I know all about it of course, but could someone provide a link that will explain this technical subject for my (ahem!) friend?

I can't stand ingernt people.
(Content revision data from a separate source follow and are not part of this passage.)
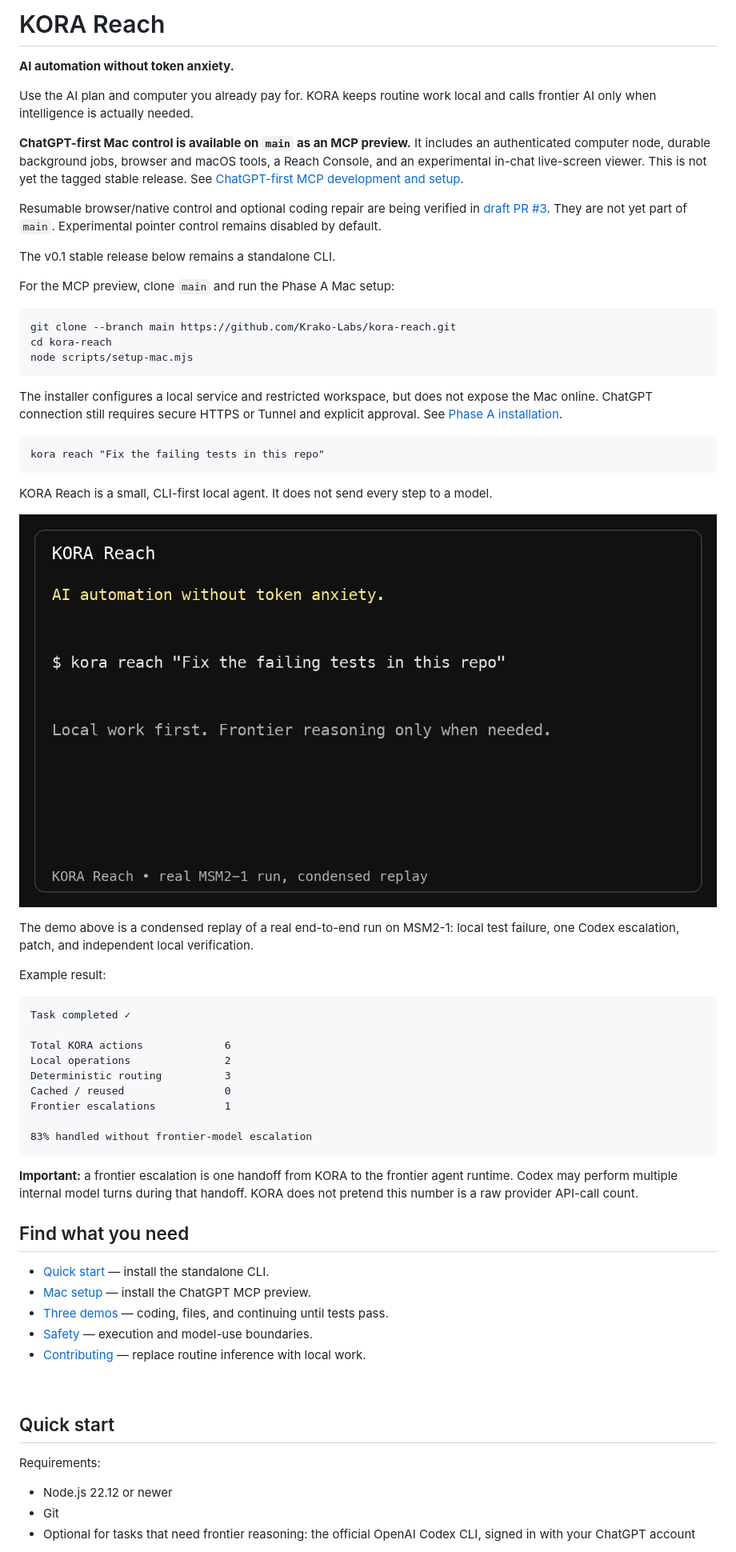
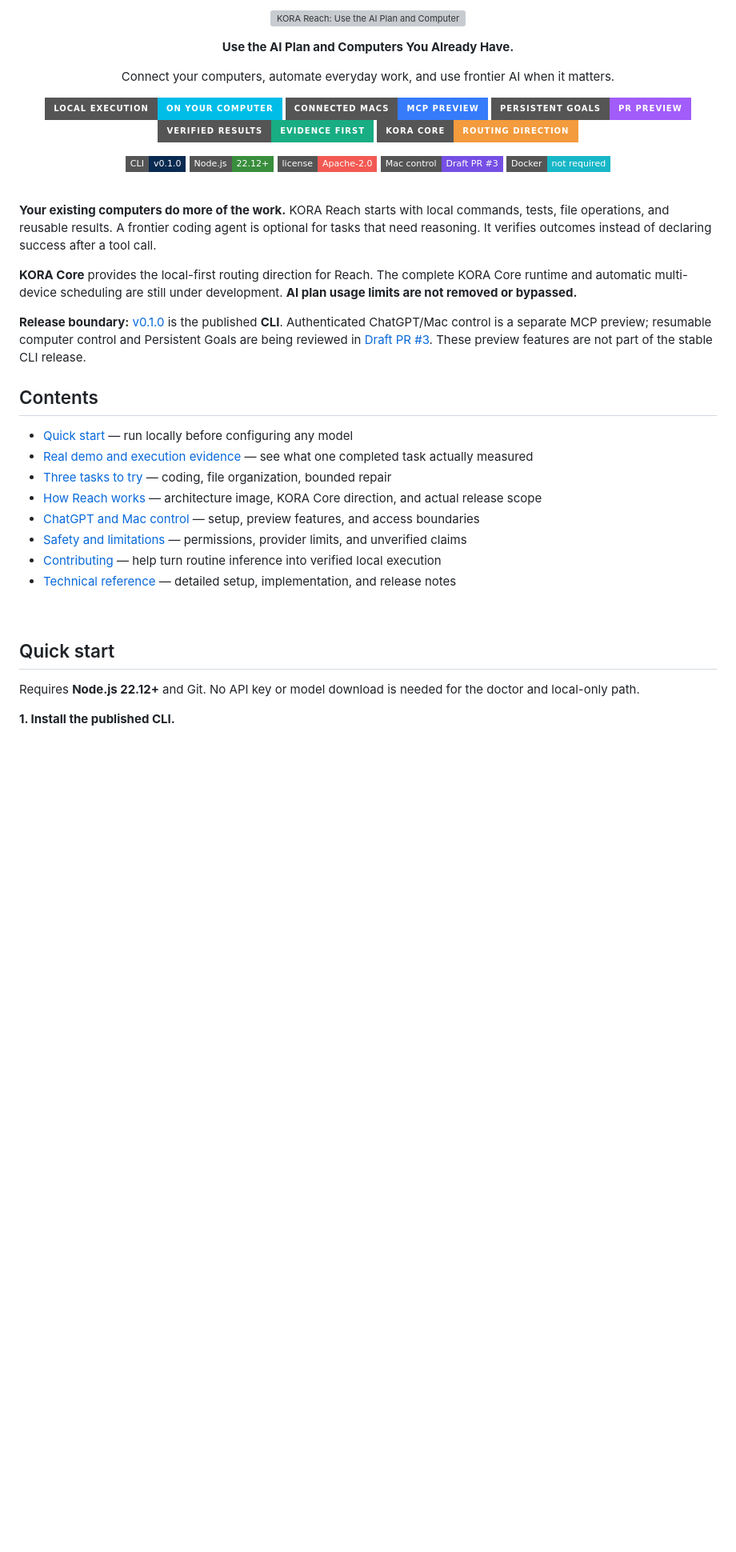
Before and after one commit to Krako-Labs/kora-reach, a Markdown page: README.md, the part around one of its changes. Shown at 80% size. Drawn GitHub-style; badges without logos; blank space fills up the shorter version; grey boxes are pictures that could not be loaded.

```diff
--- a/README.md
+++ b/README.md
@@ -1,67 +1,51 @@
-# KORA Reach
+<p align="center">
+  <img src="assets/readme-hero.webp" alt="KORA Reach: Use the AI Plan and Computers You Already Have. Connect your computers, automate everyday work, and use frontier AI when it matters. Powered by KORA Core. Local Execution, Persistent Goals, Verified Results." width="100%" />
+</p>
 
-**AI automation without token anxiety.**
+<p align="center"><strong>Use the AI Plan and Computers You Already Have.</strong></p>
 
-Use the AI plan and computer you already pay for. KORA keeps routine work local and calls frontier AI only when intelligence is actually needed.
+<p align="center">Connect your computers, automate everyday work, and use frontier AI when it matters.</p>
 
-**ChatGPT-first Mac control is available on `main` as an MCP preview.** It includes
-an authenticated computer node, durable background jobs, browser and macOS tools,
-a Reach Console, and an experimental in-chat live-screen viewer. This is not yet
-the tagged stable release. See
-[ChatGPT-first MCP development and setup](docs/CHATGPT_FIRST_MCP.md).
+<p align="center">
+  <img src="https://img.shields.io/badge/Local%20execution-on%20your%20computer-00BDE8?style=for-the-badge" alt="Local execution on your computer" />
+  <img src="https://img.shields.io/badge/Connected%20Macs-MCP%20preview-367BFA?style=for-the-badge" alt="Connected Macs: MCP preview" />
+  <img src="https://img.shields.io/badge/Persistent%20Goals-PR%20preview-A15CFA?style=for-the-badge" alt="Persistent Goals: PR preview" />
+  <img src="https://img.shields.io/badge/Verified%20results-evidence%20first-18AD83?style=for-the-badge" alt="Verified results: evidence first" />
+  <img src="https://img.shields.io/badge/KORA%20Core-routing%20direction-F39B3D?style=for-the-badge" alt="KORA Core: routing direction" />
+</p>
 
-Resumable browser/native control and optional coding repair are being verified
-in [draft PR #3](https://github.com/Krako-Labs/kora-reach/pull/3). They are not yet
-part of `main`. Experimental pointer control remains disabled by default.
+<p align="center">
+  <a href="https://github.com/Krako-Labs/kora-reach/releases/tag/v0.1.0"><img src="https://img.shields.io/badge/CLI-v0.1.0-092A51?style=flat-square" alt="CLI release v0.1.0" /></a>
+  <img src="https://img.shields.io/badge/Node.js-22.12%2B-388E3C?style=flat-square" alt="Node.js 22.12+" />
+  <a href="LICENSE"><img src="https://img.shields.io/badge/license-Apache--2.0-F25A53?style=flat-square" alt="Apache-2.0 license" /></a>
+  <a href="https://github.com/Krako-Labs/kora-reach/pull/3"><img src="https://img.shields.io/badge/Mac%20control-Draft%20PR%20%233-754FE4?style=flat-square" alt="Mac control: Draft PR #3" /></a>
+  <img src="https://img.shields.io/badge/Docker-not%20required-17B7C7?style=flat-square" alt="No Docker required" />
+</p>
 
-The v0.1 stable release below remains a standalone CLI.
+<br />
 
-For the MCP preview, clone `main` and run the Phase A Mac setup:
+**Your existing computers do more of the work.** KORA Reach starts with local commands, tests, file operations, and reusable results. A frontier coding agent is optional for tasks that need reasoning. It verifies outcomes instead of declaring success after a tool call.
 
-    git clone --branch main https://github.com/Krako-Labs/kora-reach.git
-    cd kora-reach
-    node scripts/setup-mac.mjs
+**KORA Core** provides the local-first routing direction for Reach. The complete KORA Core runtime and automatic multi-device scheduling are still under development. **AI plan usage limits are not removed or bypassed.**
 
-The installer configures a local service and restricted workspace, but does not expose the Mac online. ChatGPT connection still requires secure HTTPS or Tunnel and explicit approval. See [Phase A installation](docs/PHASE_A_INSTALL.md).
+**Release boundary:** [v0.1.0](https://github.com/Krako-Labs/kora-reach/releases/tag/v0.1.0) is the published **CLI**. Authenticated ChatGPT/Mac control is a separate MCP preview; resumable computer control and Persistent Goals are being reviewed in [Draft PR #3](https://github.com/Krako-Labs/kora-reach/pull/3). These preview features are not part of the stable CLI release.
 
+## Contents
 
-    kora reach "Fix the failing tests in this repo"
-
-KORA Reach is a small, CLI-first local agent. It does not send every step to a model.
-
-![KORA Reach coding demo](demo/kora-reach-demo.gif)
-
-The demo above is a condensed replay of a real end-to-end run on MSM2-1: local test failure, one Codex escalation, patch, and independent local verification.
-
-Example result:
-
-    Task completed ✓
-
-    Total KORA actions             6
-    Local operations               2
-    Deterministic routing          3
-    Cached / reused                0
-    Frontier escalations           1
-
-    83% handled without frontier-model escalation
-
-**Important:** a frontier escalation is one handoff from KORA to the frontier agent runtime. Codex may perform multiple internal model turns during that handoff. KORA does not pretend this number is a raw provider API-call count.
-
-## Find what you need
-
-- [Quick start](#quick-start) — install the standalone CLI.
-- [Mac setup](docs/PHASE_A_INSTALL.md) — install the ChatGPT MCP preview.
-- [Three demos](#three-things-v0-does) — coding, files, and continuing until tests pass.
-- [Safety](#safety) — execution and model-use boundaries.
-- [Contributing](#contributing) — replace routine inference with local work.
+- [Quick start](#quick-start) — run locally before configuring any model
+- [Real demo and execution evidence](#real-demo-and-execution-evidence) — see what one completed task actually measured
+- [Three tasks to try](#three-tasks-to-try) — coding, file organization, bounded repair
+- [How Reach works](#how-reach-works) — architecture image, KORA Core direction, and actual release scope
+- [ChatGPT and Mac control](#chatgpt-and-mac-control) — setup, preview features, and access boundaries
+- [Safety and limitations](#safety-and-limitations) — permissions, provider limits, and unverified claims
+- [Contributing](#contributing) — help turn routine inference into verified local execution
+- [Technical reference](#technical-reference) — detailed setup, implementation, and release notes
 
 <br />
 
 ## Quick start
 
-Requirements:
+Requires **Node.js 22.12+** and Git. No API key or model download is needed for the doctor and local-only path.
 
-- Node.js 22.12 or newer
-- Git
-- Optional for tasks that need frontier reasoning: the official OpenAI Codex CLI, signed in with your ChatGPT account
+**1. Install the published CLI.**
 
```
Also changed, not shown: other parts of README.md (+115 -86 lines), assets/kora-reach-architecture.png (added), 1 other file.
It is perfectly clear to me, but if you have a link to some technical explanation, my friend would probably appreciate it.

:cry: :cry: :cry: :cry: :cry:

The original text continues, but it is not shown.